- _Activity_: Your output should consist of the data, copied exactly.

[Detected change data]

╔══

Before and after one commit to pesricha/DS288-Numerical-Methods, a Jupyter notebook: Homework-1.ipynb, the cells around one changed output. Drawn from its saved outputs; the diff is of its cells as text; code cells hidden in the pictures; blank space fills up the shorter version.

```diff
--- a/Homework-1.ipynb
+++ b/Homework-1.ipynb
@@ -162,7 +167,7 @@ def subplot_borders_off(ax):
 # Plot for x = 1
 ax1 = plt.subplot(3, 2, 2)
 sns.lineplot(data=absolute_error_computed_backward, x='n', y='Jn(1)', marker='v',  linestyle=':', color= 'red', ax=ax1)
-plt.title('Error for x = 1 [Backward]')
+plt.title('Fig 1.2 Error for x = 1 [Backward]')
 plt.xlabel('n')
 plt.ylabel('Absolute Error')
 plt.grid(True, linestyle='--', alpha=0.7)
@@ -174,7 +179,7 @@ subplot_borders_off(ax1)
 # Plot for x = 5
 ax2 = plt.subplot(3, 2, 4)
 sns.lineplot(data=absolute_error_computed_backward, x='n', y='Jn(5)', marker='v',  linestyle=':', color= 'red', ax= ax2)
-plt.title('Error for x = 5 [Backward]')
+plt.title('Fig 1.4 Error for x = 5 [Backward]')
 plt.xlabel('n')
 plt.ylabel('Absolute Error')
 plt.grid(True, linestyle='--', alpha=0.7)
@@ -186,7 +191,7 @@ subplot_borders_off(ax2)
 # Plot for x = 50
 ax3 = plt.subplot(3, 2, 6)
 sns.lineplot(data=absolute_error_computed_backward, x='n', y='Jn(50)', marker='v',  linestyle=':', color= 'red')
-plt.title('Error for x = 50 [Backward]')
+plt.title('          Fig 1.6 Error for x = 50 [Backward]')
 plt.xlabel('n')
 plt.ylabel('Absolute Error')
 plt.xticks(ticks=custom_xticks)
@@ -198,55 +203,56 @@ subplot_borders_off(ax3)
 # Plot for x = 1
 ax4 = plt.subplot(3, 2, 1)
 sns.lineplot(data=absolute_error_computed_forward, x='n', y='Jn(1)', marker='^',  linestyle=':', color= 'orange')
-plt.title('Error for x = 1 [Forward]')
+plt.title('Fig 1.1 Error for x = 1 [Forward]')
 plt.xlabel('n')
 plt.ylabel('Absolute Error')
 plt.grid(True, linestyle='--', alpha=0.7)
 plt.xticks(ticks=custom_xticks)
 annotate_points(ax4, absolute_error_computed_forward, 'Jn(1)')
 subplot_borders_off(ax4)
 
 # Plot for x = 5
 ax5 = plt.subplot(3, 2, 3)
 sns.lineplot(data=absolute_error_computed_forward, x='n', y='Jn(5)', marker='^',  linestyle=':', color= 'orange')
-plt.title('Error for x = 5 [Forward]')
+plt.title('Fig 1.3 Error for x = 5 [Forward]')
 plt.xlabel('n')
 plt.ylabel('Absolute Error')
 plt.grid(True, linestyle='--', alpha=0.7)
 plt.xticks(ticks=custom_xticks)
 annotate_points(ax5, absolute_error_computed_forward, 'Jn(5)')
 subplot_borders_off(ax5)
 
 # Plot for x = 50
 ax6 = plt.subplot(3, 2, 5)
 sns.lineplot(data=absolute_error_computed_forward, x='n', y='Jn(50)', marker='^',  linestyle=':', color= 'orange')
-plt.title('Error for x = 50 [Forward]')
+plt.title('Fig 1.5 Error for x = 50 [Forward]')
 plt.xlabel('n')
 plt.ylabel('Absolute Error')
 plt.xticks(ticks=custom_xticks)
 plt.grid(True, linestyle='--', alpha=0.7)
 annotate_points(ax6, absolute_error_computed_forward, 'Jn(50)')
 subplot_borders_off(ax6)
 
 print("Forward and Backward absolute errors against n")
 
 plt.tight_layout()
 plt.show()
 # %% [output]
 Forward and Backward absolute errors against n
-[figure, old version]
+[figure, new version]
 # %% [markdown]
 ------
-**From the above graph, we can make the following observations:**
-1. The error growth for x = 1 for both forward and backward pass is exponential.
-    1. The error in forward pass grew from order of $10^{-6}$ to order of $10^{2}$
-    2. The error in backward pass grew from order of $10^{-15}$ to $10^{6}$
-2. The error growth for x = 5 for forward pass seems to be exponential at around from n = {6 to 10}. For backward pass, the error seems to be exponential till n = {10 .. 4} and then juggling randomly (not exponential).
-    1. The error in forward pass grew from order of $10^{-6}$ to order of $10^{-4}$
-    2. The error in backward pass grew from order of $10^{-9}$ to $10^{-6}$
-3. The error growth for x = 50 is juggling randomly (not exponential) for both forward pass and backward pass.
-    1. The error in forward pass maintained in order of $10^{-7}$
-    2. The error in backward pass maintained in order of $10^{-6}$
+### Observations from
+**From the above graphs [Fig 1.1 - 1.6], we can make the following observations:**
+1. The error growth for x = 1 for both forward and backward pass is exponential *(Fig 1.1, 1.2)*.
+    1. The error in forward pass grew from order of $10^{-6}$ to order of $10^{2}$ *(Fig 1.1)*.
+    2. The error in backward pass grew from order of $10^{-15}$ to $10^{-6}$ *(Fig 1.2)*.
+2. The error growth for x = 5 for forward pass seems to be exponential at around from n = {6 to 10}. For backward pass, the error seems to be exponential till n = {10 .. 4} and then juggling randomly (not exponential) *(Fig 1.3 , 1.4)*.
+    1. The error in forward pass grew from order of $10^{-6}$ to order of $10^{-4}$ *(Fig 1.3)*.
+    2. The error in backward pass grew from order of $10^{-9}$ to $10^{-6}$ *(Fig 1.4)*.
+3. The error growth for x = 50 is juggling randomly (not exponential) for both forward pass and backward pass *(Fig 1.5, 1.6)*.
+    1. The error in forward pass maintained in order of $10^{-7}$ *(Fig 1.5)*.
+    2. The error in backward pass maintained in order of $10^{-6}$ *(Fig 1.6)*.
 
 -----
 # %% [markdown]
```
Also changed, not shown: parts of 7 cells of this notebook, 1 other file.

╚══

- _Answer to this task_:
Before and after one commit to pesricha/DS288-Numerical-Methods, a Jupyter notebook: Homework-1.ipynb, the cells around one changed output. Drawn from its saved outputs; the diff is of its cells as text; code cells hidden in the pictures; blank space fills up the shorter version.

```diff
--- a/Homework-1.ipynb
+++ b/Homework-1.ipynb
@@ -162,7 +167,7 @@ def subplot_borders_off(ax):
 # Plot for x = 1
 ax1 = plt.subplot(3, 2, 2)
 sns.lineplot(data=absolute_error_computed_backward, x='n', y='Jn(1)', marker='v',  linestyle=':', color= 'red', ax=ax1)
-plt.title('Error for x = 1 [Backward]')
+plt.title('Fig 1.2 Error for x = 1 [Backward]')
 plt.xlabel('n')
 plt.ylabel('Absolute Error')
 plt.grid(True, linestyle='--', alpha=0.7)
@@ -174,7 +179,7 @@ subplot_borders_off(ax1)
 # Plot for x = 5
 ax2 = plt.subplot(3, 2, 4)
 sns.lineplot(data=absolute_error_computed_backward, x='n', y='Jn(5)', marker='v',  linestyle=':', color= 'red', ax= ax2)
-plt.title('Error for x = 5 [Backward]')
+plt.title('Fig 1.4 Error for x = 5 [Backward]')
 plt.xlabel('n')
 plt.ylabel('Absolute Error')
 plt.grid(True, linestyle='--', alpha=0.7)
@@ -186,7 +191,7 @@ subplot_borders_off(ax2)
 # Plot for x = 50
 ax3 = plt.subplot(3, 2, 6)
 sns.lineplot(data=absolute_error_computed_backward, x='n', y='Jn(50)', marker='v',  linestyle=':', color= 'red')
-plt.title('Error for x = 50 [Backward]')
+plt.title('          Fig 1.6 Error for x = 50 [Backward]')
 plt.xlabel('n')
 plt.ylabel('Absolute Error')
 plt.xticks(ticks=custom_xticks)
@@ -198,55 +203,56 @@ subplot_borders_off(ax3)
 # Plot for x = 1
 ax4 = plt.subplot(3, 2, 1)
 sns.lineplot(data=absolute_error_computed_forward, x='n', y='Jn(1)', marker='^',  linestyle=':', color= 'orange')
-plt.title('Error for x = 1 [Forward]')
+plt.title('Fig 1.1 Error for x = 1 [Forward]')
 plt.xlabel('n')
 plt.ylabel('Absolute Error')
 plt.grid(True, linestyle='--', alpha=0.7)
 plt.xticks(ticks=custom_xticks)
 annotate_points(ax4, absolute_error_computed_forward, 'Jn(1)')
 subplot_borders_off(ax4)
 
 # Plot for x = 5
 ax5 = plt.subplot(3, 2, 3)
 sns.lineplot(data=absolute_error_computed_forward, x='n', y='Jn(5)', marker='^',  linestyle=':', color= 'orange')
-plt.title('Error for x = 5 [Forward]')
+plt.title('Fig 1.3 Error for x = 5 [Forward]')
 plt.xlabel('n')
 plt.ylabel('Absolute Error')
 plt.grid(True, linestyle='--', alpha=0.7)
 plt.xticks(ticks=custom_xticks)
 annotate_points(ax5, absolute_error_computed_forward, 'Jn(5)')
 subplot_borders_off(ax5)
 
 # Plot for x = 50
 ax6 = plt.subplot(3, 2, 5)
 sns.lineplot(data=absolute_error_computed_forward, x='n', y='Jn(50)', marker='^',  linestyle=':', color= 'orange')
-plt.title('Error for x = 50 [Forward]')
+plt.title('Fig 1.5 Error for x = 50 [Forward]')
 plt.xlabel('n')
 plt.ylabel('Absolute Error')
 plt.xticks(ticks=custom_xticks)
 plt.grid(True, linestyle='--', alpha=0.7)
 annotate_points(ax6, absolute_error_computed_forward, 'Jn(50)')
 subplot_borders_off(ax6)
 
 print("Forward and Backward absolute errors against n")
 
 plt.tight_layout()
 plt.show()
 # %% [output]
 Forward and Backward absolute errors against n
-[figure, old version]
+[figure, new version]
 # %% [markdown]
 ------
-**From the above graph, we can make the following observations:**
-1. The error growth for x = 1 for both forward and backward pass is exponential.
-    1. The error in forward pass grew from order of $10^{-6}$ to order of $10^{2}$
-    2. The error in backward pass grew from order of $10^{-15}$ to $10^{6}$
-2. The error growth for x = 5 for forward pass seems to be exponential at around from n = {6 to 10}. For backward pass, the error seems to be exponential till n = {10 .. 4} and then juggling randomly (not exponential).
-    1. The error in forward pass grew from order of $10^{-6}$ to order of $10^{-4}$
-    2. The error in backward pass grew from order of $10^{-9}$ to $10^{-6}$
-3. The error growth for x = 50 is juggling randomly (not exponential) for both forward pass and backward pass.
-    1. The error in forward pass maintained in order of $10^{-7}$
-    2. The error in backward pass maintained in order of $10^{-6}$
+### Observations from
+**From the above graphs [Fig 1.1 - 1.6], we can make the following observations:**
+1. The error growth for x = 1 for both forward and backward pass is exponential *(Fig 1.1, 1.2)*.
+    1. The error in forward pass grew from order of $10^{-6}$ to order of $10^{2}$ *(Fig 1.1)*.
+    2. The error in backward pass grew from order of $10^{-15}$ to $10^{-6}$ *(Fig 1.2)*.
+2. The error growth for x = 5 for forward pass seems to be exponential at around from n = {6 to 10}. For backward pass, the error seems to be exponential till n = {10 .. 4} and then juggling randomly (not exponential) *(Fig 1.3 , 1.4)*.
+    1. The error in forward pass grew from order of $10^{-6}$ to order of $10^{-4}$ *(Fig 1.3)*.
+    2. The error in backward pass grew from order of $10^{-9}$ to $10^{-6}$ *(Fig 1.4)*.
+3. The error growth for x = 50 is juggling randomly (not exponential) for both forward pass and backward pass *(Fig 1.5, 1.6)*.
+    1. The error in forward pass maintained in order of $10^{-7}$ *(Fig 1.5)*.
+    2. The error in backward pass maintained in order of $10^{-6}$ *(Fig 1.6)*.
 
 -----
 # %% [markdown]
```
Also changed, not shown: parts of 7 cells of this notebook, 1 other file.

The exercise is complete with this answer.